##### Record excerpts #####

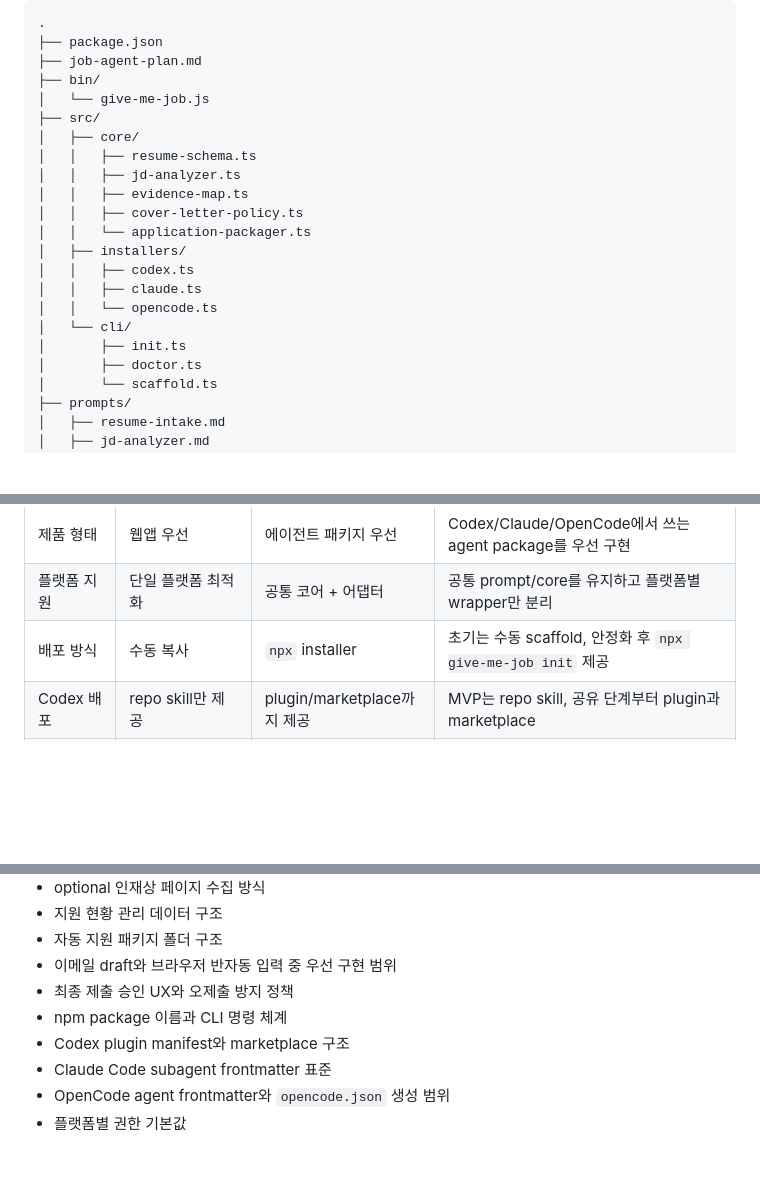
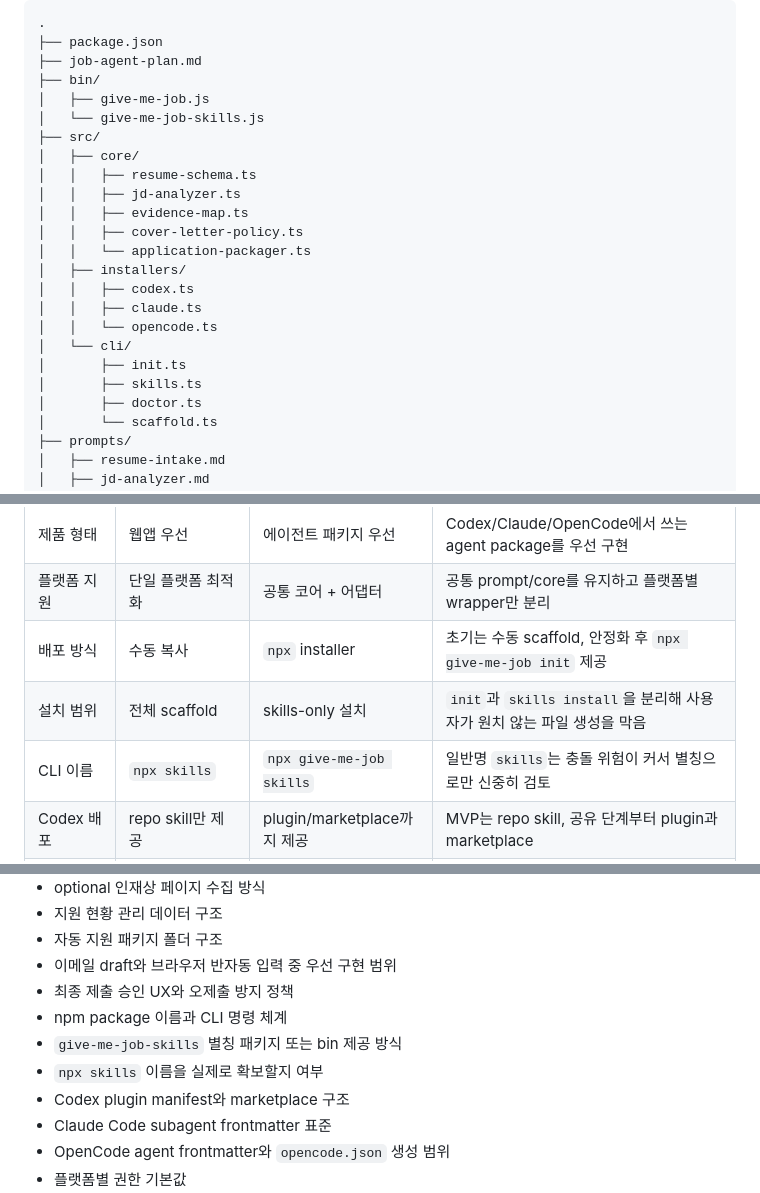
Before and after one commit to kyoungbinkim/give-me-job, a Markdown page: job-agent-plan.md, 3 parts joined by grey strips. Drawn GitHub-style; blank space fills up the shorter version.

```diff
--- a/job-agent-plan.md
+++ b/job-agent-plan.md
@@ -602,7 +602,8 @@ permission:
 ├── package.json
 ├── job-agent-plan.md
 ├── bin/
-│   └── give-me-job.js
+│   ├── give-me-job.js
+│   └── give-me-job-skills.js
 ├── src/
 │   ├── core/
 │   │   ├── resume-schema.ts
@@ -616,6 +617,7 @@ permission:
 │   │   └── opencode.ts
 │   └── cli/
 │       ├── init.ts
+│       ├── skills.ts
 │       ├── doctor.ts
 │       └── scaffold.ts
 ├── prompts/
@@ -821,6 +852,8 @@ npx give-me-job doctor
 | 제품 형태 | 웹앱 우선 | 에이전트 패키지 우선 | Codex/Claude/OpenCode에서 쓰는 agent package를 우선 구현 |
 | 플랫폼 지원 | 단일 플랫폼 최적화 | 공통 코어 + 어댑터 | 공통 prompt/core를 유지하고 플랫폼별 wrapper만 분리 |
 | 배포 방식 | 수동 복사 | `npx` installer | 초기는 수동 scaffold, 안정화 후 `npx give-me-job init` 제공 |
+| 설치 범위 | 전체 scaffold | skills-only 설치 | `init`과 `skills install`을 분리해 사용자가 원치 않는 파일 생성을 막음 |
+| CLI 이름 | `npx skills` | `npx give-me-job skills` | 일반명 `skills`는 충돌 위험이 커서 별칭으로만 신중히 검토 |
 | Codex 배포 | repo skill만 제공 | plugin/marketplace까지 제공 | MVP는 repo skill, 공유 단계부터 plugin과 marketplace |
 | 권한 정책 | 편의 중심 allow | 보수적 ask/deny | 파일 생성은 허용하되 외부 전송/제출은 ask 또는 deny |
 | 유지보수 | 플랫폼별 prompt 따로 관리 | 공통 prompt를 변환 | 중복 prompt는 drift가 커지므로 공통 소스에서 생성 |
@@ -929,6 +962,8 @@ npx give-me-job doctor
 - 이메일 draft와 브라우저 반자동 입력 중 우선 구현 범위
 - 최종 제출 승인 UX와 오제출 방지 정책
 - npm package 이름과 CLI 명령 체계
+- `give-me-job-skills` 별칭 패키지 또는 bin 제공 방식
+- `npx skills` 이름을 실제로 확보할지 여부
 - Codex plugin manifest와 marketplace 구조
 - Claude Code subagent frontmatter 표준
 - OpenCode agent frontmatter와 `opencode.json` 생성 범위
```
Also changed, not shown: other parts of job-agent-plan.md (+29 -0 lines).
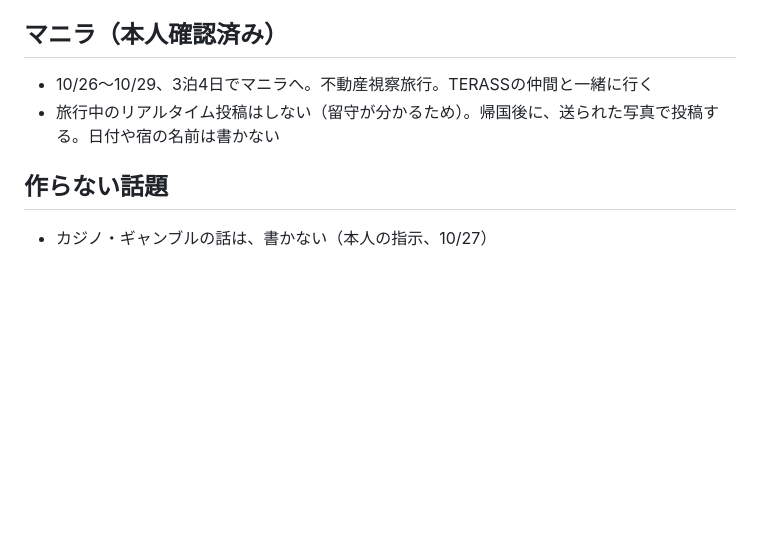
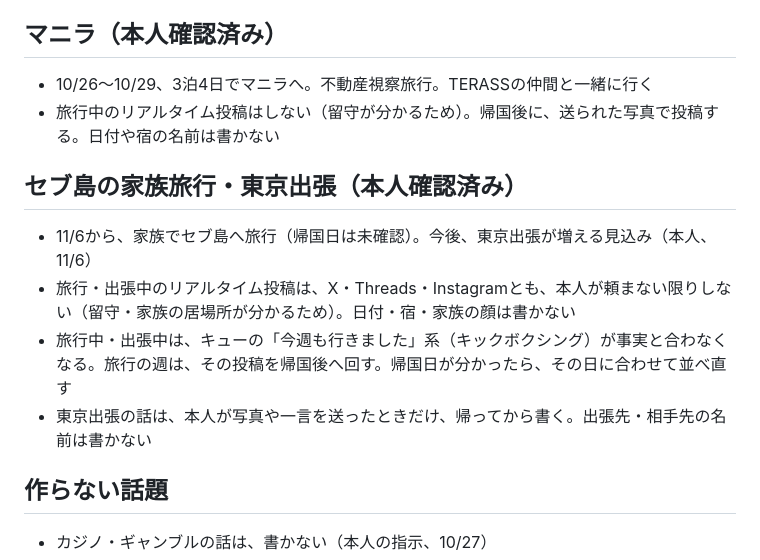
Before and after one commit to 111nakazaki-lgtm/ontime, a Markdown page: projects/post-writer/GUIDE.md, the part around the change. GitHub-like rendering; blank space fills up the shorter version.

Commit message:
セブ島の家族旅行・東京出張の扱いを追記
Co-Authored-By: Claude Sonnet 5.5 <noreply@anthropic.com>
Claude-Session: https://claude.ai/code/session_01EovCZAsx8xNnU5smWFTfji

```diff
--- a/projects/post-writer/GUIDE.md
+++ b/projects/post-writer/GUIDE.md
@@ -56,6 +56,12 @@
 - 10/26〜10/29、3泊4日でマニラへ。不動産視察旅行。TERASSの仲間と一緒に行く
 - 旅行中のリアルタイム投稿はしない（留守が分かるため）。帰国後に、送られた写真で投稿する。日付や宿の名前は書かない
 
+## セブ島の家族旅行・東京出張（本人確認済み）
+- 11/6から、家族でセブ島へ旅行（帰国日は未確認）。今後、東京出張が増える見込み（本人、11/6）
+- 旅行・出張中のリアルタイム投稿は、X・Threads・Instagramとも、本人が頼まない限りしない（留守・家族の居場所が分かるため）。日付・宿・家族の顔は書かない
+- 旅行中・出張中は、キューの「今週も行きました」系（キックボクシング）が事実と合わなくなる。旅行の週は、その投稿を帰国後へ回す。帰国日が分かったら、その日に合わせて並べ直す
+- 東京出張の話は、本人が写真や一言を送ったときだけ、帰ってから書く。出張先・相手先の名前は書かない
+
 ## 作らない話題
 - カジノ・ギャンブルの話は、書かない（本人の指示、10/27）
 - 息子の空手の試合・大会の話は、投稿しない（本人の指示、10/26）
```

#####

__Problem statement__
Each line in the listing above that includes "Claude" is to be copied.

__Solution to this exercise__
 | 제품 형태 | 웹앱 우선 | 에이전트 패키지 우선 | Codex/Claude/OpenCode에서 쓰는 agent package를 우선 구현 |
 - Claude Code subagent frontmatter 표준
Co-Authored-By: Claude Sonnet 5.5 <noreply@anthropic.com>
Claude-Session: https://claude.ai/code/session_01EovCZAsx8xNnU5smWFTfji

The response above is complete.